3d Printing Computational Architecture
We have seen brief glimpses into what the future of architecture has been with stories about 3d printed houses. But only when 3d printed architectural components are inexpensive enough to realistically use in houses will we see the true capability. A vision of this possible future is given in Michael Hansmeyer’s Computational Architecture project.
Hansmeyer explores using algorithms to repeatedly subdivide traditional columns. Each subdivision alters the topology and creates another layer of modern baroque style ornamentation. The results are part Geiger, part Second Lift, and part baroque. For his project, Hansmeyer used a laser cutter and CNC mill to slice the pieces, but since the design is digital, it’s equally feasible to 3d print them.
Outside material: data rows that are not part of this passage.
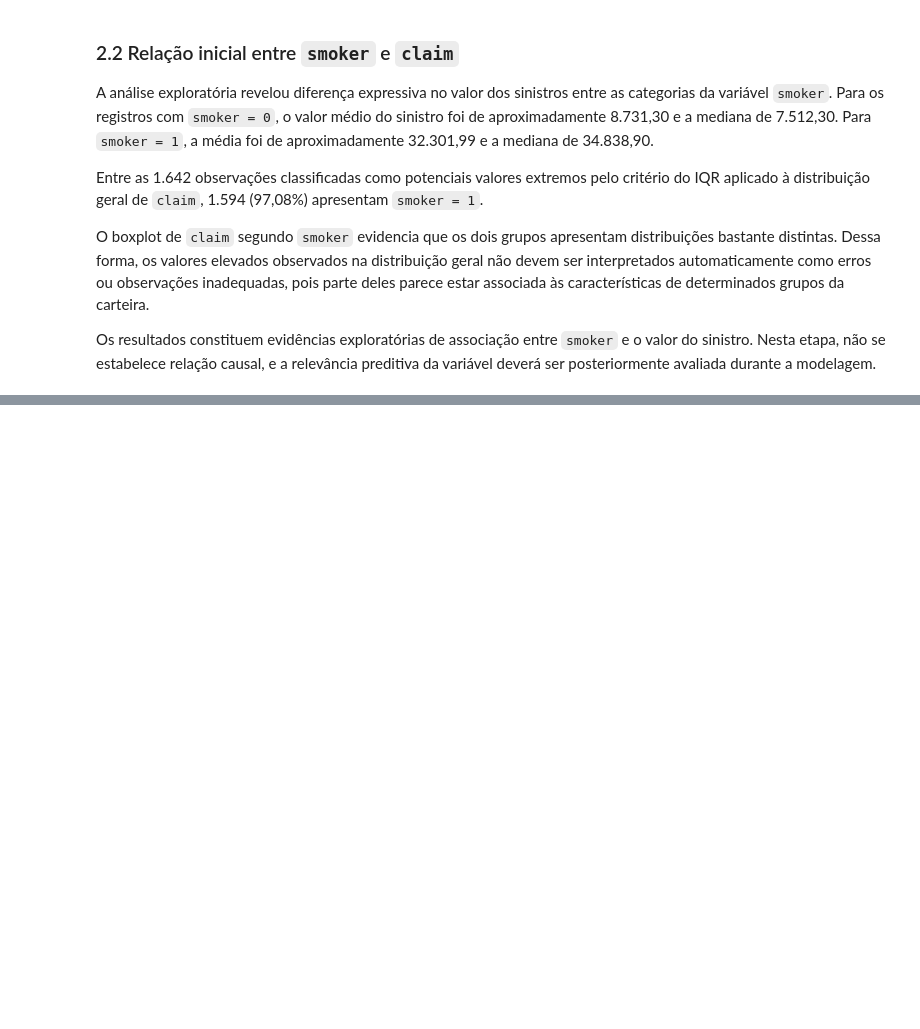
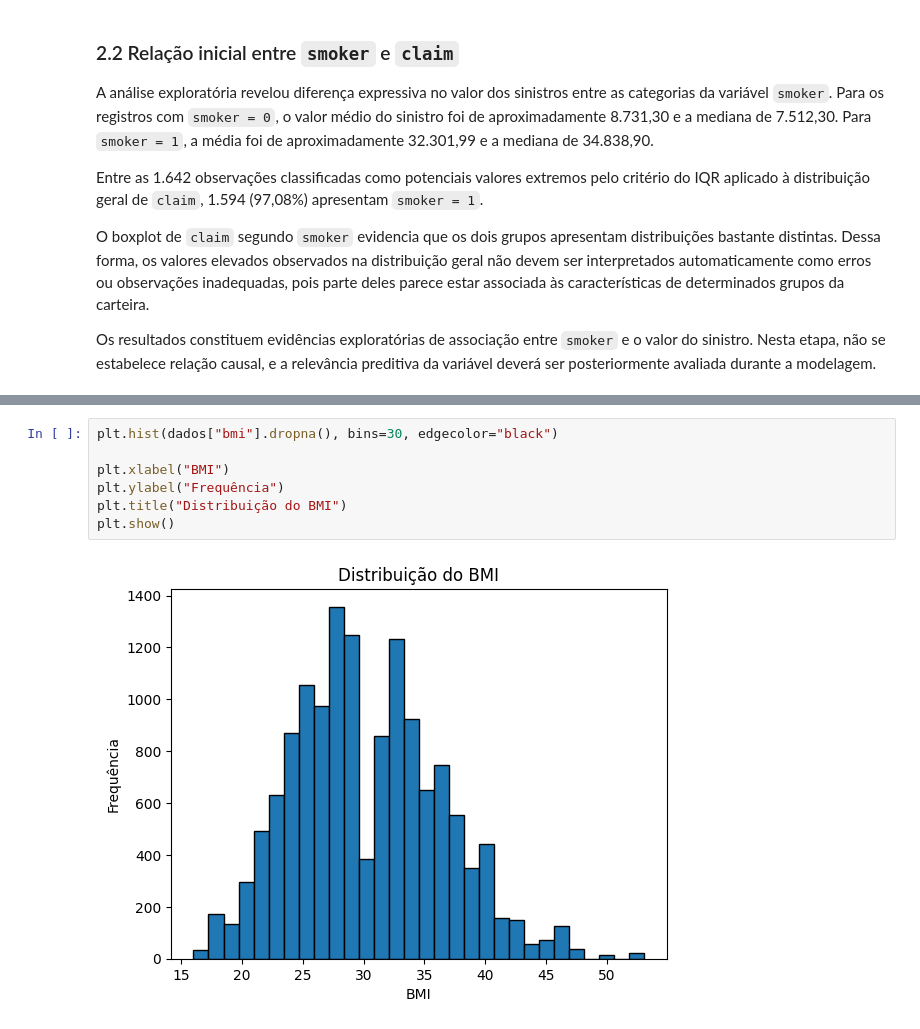
Before and after one commit to DalpesCS50/trab_estagio4_health-insurance-claims-prediction, a Jupyter notebook: notebooks/01_exploracao_inicial_health_insurance.ipynb, the cells around one changed output, grey strips where cells are left out. Cells and saved outputs as stored; diff of their text form; blank space fills up the shorter version.

```diff
--- a/notebooks/01_exploracao_inicial_health_insurance.ipynb
+++ b/notebooks/01_exploracao_inicial_health_insurance.ipynb
@@ -480,0 +533,9 @@ Os resultados constituem evidências exploratórias de associação entre `smoke
+# %%
+plt.hist(dados["bmi"].dropna(), bins=30, edgecolor="black")
+
+plt.xlabel("BMI")
+plt.ylabel("Frequência")
+plt.title("Distribuição do BMI")
+plt.show()
+# %% [output]
+[figure, added]
```
Also changed, not shown: parts of 47 cells of this notebook.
Hansmeyer is one of the first using 3d design and 3d printing as an integral part of the design. These columns could not exist without the algorithmic complexity the 3d design allows. They are undrawable and perhaps unimaginable without the 3d design. They embrace the medium and are defined by it at the same time.